======== Input records
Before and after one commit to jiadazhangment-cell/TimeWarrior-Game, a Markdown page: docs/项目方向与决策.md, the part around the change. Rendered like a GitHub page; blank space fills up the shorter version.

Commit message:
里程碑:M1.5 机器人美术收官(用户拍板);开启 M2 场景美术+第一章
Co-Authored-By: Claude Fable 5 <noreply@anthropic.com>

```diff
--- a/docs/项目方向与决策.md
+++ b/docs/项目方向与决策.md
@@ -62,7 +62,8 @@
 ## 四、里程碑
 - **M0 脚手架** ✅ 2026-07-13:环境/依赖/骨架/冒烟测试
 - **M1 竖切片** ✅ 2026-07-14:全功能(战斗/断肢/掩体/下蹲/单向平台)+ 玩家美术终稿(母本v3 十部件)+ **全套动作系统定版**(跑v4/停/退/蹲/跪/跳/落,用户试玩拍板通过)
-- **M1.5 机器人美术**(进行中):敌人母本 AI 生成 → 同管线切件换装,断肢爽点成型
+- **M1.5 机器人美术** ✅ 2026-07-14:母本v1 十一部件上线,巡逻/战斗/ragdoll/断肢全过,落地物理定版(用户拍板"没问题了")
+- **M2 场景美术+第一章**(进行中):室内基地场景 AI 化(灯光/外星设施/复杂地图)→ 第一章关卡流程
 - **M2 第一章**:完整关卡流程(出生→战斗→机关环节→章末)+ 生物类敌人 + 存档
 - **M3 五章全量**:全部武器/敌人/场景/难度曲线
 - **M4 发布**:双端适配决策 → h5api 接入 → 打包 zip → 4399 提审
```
================
## What the task requires
Repeat the data in its entirety, word for word.

## Solution to this problem
Before and after one commit to jiadazhangment-cell/TimeWarrior-Game, a Markdown page: docs/项目方向与决策.md, the part around the change. Rendered like a GitHub page; blank space fills up the shorter version.

Commit message:
里程碑:M1.5 机器人美术收官(用户拍板);开启 M2 场景美术+第一章
Co-Authored-By: Claude Fable 5 <noreply@anthropic.com>

```diff
--- a/docs/项目方向与决策.md
+++ b/docs/项目方向与决策.md
@@ -62,7 +62,8 @@
 ## 四、里程碑
 - **M0 脚手架** ✅ 2026-07-13:环境/依赖/骨架/冒烟测试
 - **M1 竖切片** ✅ 2026-07-14:全功能(战斗/断肢/掩体/下蹲/单向平台)+ 玩家美术终稿(母本v3 十部件)+ **全套动作系统定版**(跑v4/停/退/蹲/跪/跳/落,用户试玩拍板通过)
-- **M1.5 机器人美术**(进行中):敌人母本 AI 生成 → 同管线切件换装,断肢爽点成型
+- **M1.5 机器人美术** ✅ 2026-07-14:母本v1 十一部件上线,巡逻/战斗/ragdoll/断肢全过,落地物理定版(用户拍板"没问题了")
+- **M2 场景美术+第一章**(进行中):室内基地场景 AI 化(灯光/外星设施/复杂地图)→ 第一章关卡流程
 - **M2 第一章**:完整关卡流程(出生→战斗→机关环节→章末)+ 生物类敌人 + 存档
 - **M3 五章全量**:全部武器/敌人/场景/难度曲线
 - **M4 发布**:双端适配决策 → h5api 接入 → 打包 zip → 4399 提审
```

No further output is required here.